[[ Provided entries, beginning ]]

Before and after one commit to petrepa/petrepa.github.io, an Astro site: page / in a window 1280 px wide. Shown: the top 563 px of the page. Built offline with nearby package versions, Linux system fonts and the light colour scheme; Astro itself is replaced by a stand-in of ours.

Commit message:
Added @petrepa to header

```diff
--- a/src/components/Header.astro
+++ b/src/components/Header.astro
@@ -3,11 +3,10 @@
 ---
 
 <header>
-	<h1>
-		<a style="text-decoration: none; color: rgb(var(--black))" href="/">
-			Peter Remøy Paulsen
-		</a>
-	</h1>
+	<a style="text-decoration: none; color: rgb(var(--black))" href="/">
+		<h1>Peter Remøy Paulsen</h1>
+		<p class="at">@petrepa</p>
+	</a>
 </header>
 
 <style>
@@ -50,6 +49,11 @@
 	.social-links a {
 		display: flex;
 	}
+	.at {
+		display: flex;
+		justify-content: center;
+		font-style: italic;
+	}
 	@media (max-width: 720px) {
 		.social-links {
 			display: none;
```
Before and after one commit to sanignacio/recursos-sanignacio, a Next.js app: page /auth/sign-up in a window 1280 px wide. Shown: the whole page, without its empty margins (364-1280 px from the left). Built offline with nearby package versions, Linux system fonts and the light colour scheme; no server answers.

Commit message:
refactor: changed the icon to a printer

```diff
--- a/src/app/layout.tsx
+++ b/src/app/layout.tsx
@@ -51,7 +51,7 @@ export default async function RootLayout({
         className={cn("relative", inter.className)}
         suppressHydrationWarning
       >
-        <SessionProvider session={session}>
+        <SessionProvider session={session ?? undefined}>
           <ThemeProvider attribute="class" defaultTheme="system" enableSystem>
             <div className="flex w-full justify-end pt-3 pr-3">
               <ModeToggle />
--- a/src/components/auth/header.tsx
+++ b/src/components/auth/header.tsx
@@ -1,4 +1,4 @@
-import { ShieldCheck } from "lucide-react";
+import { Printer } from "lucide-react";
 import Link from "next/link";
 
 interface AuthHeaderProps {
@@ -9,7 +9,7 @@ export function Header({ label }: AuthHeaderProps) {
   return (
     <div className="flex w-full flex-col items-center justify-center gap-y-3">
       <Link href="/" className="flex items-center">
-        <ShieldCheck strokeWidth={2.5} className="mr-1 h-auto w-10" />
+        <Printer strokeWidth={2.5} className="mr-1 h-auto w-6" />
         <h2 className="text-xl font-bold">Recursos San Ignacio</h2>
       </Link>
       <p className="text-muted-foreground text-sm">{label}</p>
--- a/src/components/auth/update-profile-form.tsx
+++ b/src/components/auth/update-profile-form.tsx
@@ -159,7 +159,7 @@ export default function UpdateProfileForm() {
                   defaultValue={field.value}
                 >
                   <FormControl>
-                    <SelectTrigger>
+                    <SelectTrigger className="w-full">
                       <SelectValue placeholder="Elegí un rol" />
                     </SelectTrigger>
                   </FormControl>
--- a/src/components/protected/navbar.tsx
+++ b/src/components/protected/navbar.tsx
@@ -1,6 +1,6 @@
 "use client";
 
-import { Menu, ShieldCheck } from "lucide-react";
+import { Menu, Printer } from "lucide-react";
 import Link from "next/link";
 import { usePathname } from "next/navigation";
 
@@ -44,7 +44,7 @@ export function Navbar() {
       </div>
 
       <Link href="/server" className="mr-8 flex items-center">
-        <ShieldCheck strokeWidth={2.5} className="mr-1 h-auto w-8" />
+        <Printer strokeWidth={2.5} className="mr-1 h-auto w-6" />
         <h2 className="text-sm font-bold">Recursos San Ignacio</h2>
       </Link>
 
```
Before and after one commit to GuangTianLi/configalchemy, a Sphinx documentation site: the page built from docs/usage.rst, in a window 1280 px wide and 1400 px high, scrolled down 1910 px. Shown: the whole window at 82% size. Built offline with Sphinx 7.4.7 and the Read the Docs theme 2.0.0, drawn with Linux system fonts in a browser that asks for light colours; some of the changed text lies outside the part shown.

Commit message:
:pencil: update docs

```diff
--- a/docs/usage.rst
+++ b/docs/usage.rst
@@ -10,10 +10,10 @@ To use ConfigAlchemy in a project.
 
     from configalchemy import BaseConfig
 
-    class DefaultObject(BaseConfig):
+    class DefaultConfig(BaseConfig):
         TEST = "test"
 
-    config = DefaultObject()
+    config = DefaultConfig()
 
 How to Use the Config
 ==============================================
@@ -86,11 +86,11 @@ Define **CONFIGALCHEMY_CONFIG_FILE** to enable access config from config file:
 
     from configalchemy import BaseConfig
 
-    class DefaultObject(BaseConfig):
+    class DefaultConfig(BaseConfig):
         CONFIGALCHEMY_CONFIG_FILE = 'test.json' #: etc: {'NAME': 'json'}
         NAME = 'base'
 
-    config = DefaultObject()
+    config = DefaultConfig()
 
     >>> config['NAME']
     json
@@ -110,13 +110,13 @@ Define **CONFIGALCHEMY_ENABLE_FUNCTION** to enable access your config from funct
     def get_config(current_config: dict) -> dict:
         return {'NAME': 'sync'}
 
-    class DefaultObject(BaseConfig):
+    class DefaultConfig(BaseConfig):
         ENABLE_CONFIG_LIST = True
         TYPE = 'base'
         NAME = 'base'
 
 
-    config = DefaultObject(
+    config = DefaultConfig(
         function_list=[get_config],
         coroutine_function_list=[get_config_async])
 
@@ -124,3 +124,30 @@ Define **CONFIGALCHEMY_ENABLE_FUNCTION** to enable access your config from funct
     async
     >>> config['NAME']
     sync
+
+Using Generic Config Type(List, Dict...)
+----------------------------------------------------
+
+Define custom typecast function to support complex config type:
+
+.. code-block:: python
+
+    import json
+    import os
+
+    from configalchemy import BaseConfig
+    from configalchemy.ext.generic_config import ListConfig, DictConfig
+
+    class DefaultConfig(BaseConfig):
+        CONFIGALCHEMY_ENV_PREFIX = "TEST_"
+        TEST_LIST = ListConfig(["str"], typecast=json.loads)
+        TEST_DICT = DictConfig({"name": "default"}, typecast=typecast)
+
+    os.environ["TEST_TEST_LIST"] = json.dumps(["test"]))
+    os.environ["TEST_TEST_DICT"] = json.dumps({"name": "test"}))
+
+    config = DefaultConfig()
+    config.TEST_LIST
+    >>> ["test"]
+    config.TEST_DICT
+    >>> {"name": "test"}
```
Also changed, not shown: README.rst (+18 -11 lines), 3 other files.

[[ Provided entries, end ]]

What the exercise asks :: Copy every entry above word for word.

Exercise response ::
Before and after one commit to petrepa/petrepa.github.io, an Astro site: page / in a window 1280 px wide. Shown: the top 563 px of the page. Built offline with nearby package versions, Linux system fonts and the light colour scheme; Astro itself is replaced by a stand-in of ours.

Commit message:
Added @petrepa to header

```diff
--- a/src/components/Header.astro
+++ b/src/components/Header.astro
@@ -3,11 +3,10 @@
 ---
 
 <header>
-	<h1>
-		<a style="text-decoration: none; color: rgb(var(--black))" href="/">
-			Peter Remøy Paulsen
-		</a>
-	</h1>
+	<a style="text-decoration: none; color: rgb(var(--black))" href="/">
+		<h1>Peter Remøy Paulsen</h1>
+		<p class="at">@petrepa</p>
+	</a>
 </header>
 
 <style>
@@ -50,6 +49,11 @@
 	.social-links a {
 		display: flex;
 	}
+	.at {
+		display: flex;
+		justify-content: center;
+		font-style: italic;
+	}
 	@media (max-width: 720px) {
 		.social-links {
 			display: none;
```
Before and after one commit to sanignacio/recursos-sanignacio, a Next.js app: page /auth/sign-up in a window 1280 px wide. Shown: the whole page, without its empty margins (364-1280 px from the left). Built offline with nearby package versions, Linux system fonts and the light colour scheme; no server answers.

Commit message:
refactor: changed the icon to a printer

```diff
--- a/src/app/layout.tsx
+++ b/src/app/layout.tsx
@@ -51,7 +51,7 @@ export default async function RootLayout({
         className={cn("relative", inter.className)}
         suppressHydrationWarning
       >
-        <SessionProvider session={session}>
+        <SessionProvider session={session ?? undefined}>
           <ThemeProvider attribute="class" defaultTheme="system" enableSystem>
             <div className="flex w-full justify-end pt-3 pr-3">
               <ModeToggle />
--- a/src/components/auth/header.tsx
+++ b/src/components/auth/header.tsx
@@ -1,4 +1,4 @@
-import { ShieldCheck } from "lucide-react";
+import { Printer } from "lucide-react";
 import Link from "next/link";
 
 interface AuthHeaderProps {
@@ -9,7 +9,7 @@ export function Header({ label }: AuthHeaderProps) {
   return (
     <div className="flex w-full flex-col items-center justify-center gap-y-3">
       <Link href="/" className="flex items-center">
-        <ShieldCheck strokeWidth={2.5} className="mr-1 h-auto w-10" />
+        <Printer strokeWidth={2.5} className="mr-1 h-auto w-6" />
         <h2 className="text-xl font-bold">Recursos San Ignacio</h2>
       </Link>
       <p className="text-muted-foreground text-sm">{label}</p>
--- a/src/components/auth/update-profile-form.tsx
+++ b/src/components/auth/update-profile-form.tsx
@@ -159,7 +159,7 @@ export default function UpdateProfileForm() {
                   defaultValue={field.value}
                 >
                   <FormControl>
-                    <SelectTrigger>
+                    <SelectTrigger className="w-full">
                       <SelectValue placeholder="Elegí un rol" />
                     </SelectTrigger>
                   </FormControl>
--- a/src/components/protected/navbar.tsx
+++ b/src/components/protected/navbar.tsx
@@ -1,6 +1,6 @@
 "use client";
 
-import { Menu, ShieldCheck } from "lucide-react";
+import { Menu, Printer } from "lucide-react";
 import Link from "next/link";
 import { usePathname } from "next/navigation";
 
@@ -44,7 +44,7 @@ export function Navbar() {
       </div>
 
       <Link href="/server" className="mr-8 flex items-center">
-        <ShieldCheck strokeWidth={2.5} className="mr-1 h-auto w-8" />
+        <Printer strokeWidth={2.5} className="mr-1 h-auto w-6" />
         <h2 className="text-sm font-bold">Recursos San Ignacio</h2>
       </Link>
 
```
Before and after one commit to GuangTianLi/configalchemy, a Sphinx documentation site: the page built from docs/usage.rst, in a window 1280 px wide and 1400 px high, scrolled down 1910 px. Shown: the whole window at 82% size. Built offline with Sphinx 7.4.7 and the Read the Docs theme 2.0.0, drawn with Linux system fonts in a browser that asks for light colours; some of the changed text lies outside the part shown.

Commit message:
:pencil: update docs

```diff
--- a/docs/usage.rst
+++ b/docs/usage.rst
@@ -10,10 +10,10 @@ To use ConfigAlchemy in a project.
 
     from configalchemy import BaseConfig
 
-    class DefaultObject(BaseConfig):
+    class DefaultConfig(BaseConfig):
         TEST = "test"
 
-    config = DefaultObject()
+    config = DefaultConfig()
 
 How to Use the Config
 ==============================================
@@ -86,11 +86,11 @@ Define **CONFIGALCHEMY_CONFIG_FILE** to enable access config from config file:
 
     from configalchemy import BaseConfig
 
-    class DefaultObject(BaseConfig):
+    class DefaultConfig(BaseConfig):
         CONFIGALCHEMY_CONFIG_FILE = 'test.json' #: etc: {'NAME': 'json'}
         NAME = 'base'
 
-    config = DefaultObject()
+    config = DefaultConfig()
 
     >>> config['NAME']
     json
@@ -110,13 +110,13 @@ Define **CONFIGALCHEMY_ENABLE_FUNCTION** to enable access your config from funct
     def get_config(current_config: dict) -> dict:
         return {'NAME': 'sync'}
 
-    class DefaultObject(BaseConfig):
+    class DefaultConfig(BaseConfig):
         ENABLE_CONFIG_LIST = True
         TYPE = 'base'
         NAME = 'base'
 
 
-    config = DefaultObject(
+    config = DefaultConfig(
         function_list=[get_config],
         coroutine_function_list=[get_config_async])
 
@@ -124,3 +124,30 @@ Define **CONFIGALCHEMY_ENABLE_FUNCTION** to enable access your config from funct
     async
     >>> config['NAME']
     sync
+
+Using Generic Config Type(List, Dict...)
+----------------------------------------------------
+
+Define custom typecast function to support complex config type:
+
+.. code-block:: python
+
+    import json
+    import os
+
+    from configalchemy import BaseConfig
+    from configalchemy.ext.generic_config import ListConfig, DictConfig
+
+    class DefaultConfig(BaseConfig):
+        CONFIGALCHEMY_ENV_PREFIX = "TEST_"
+        TEST_LIST = ListConfig(["str"], typecast=json.loads)
+        TEST_DICT = DictConfig({"name": "default"}, typecast=typecast)
+
+    os.environ["TEST_TEST_LIST"] = json.dumps(["test"]))
+    os.environ["TEST_TEST_DICT"] = json.dumps({"name": "test"}))
+
+    config = DefaultConfig()
+    config.TEST_LIST
+    >>> ["test"]
+    config.TEST_DICT
+    >>> {"name": "test"}
```
Also changed, not shown: README.rst (+18 -11 lines), 3 other files.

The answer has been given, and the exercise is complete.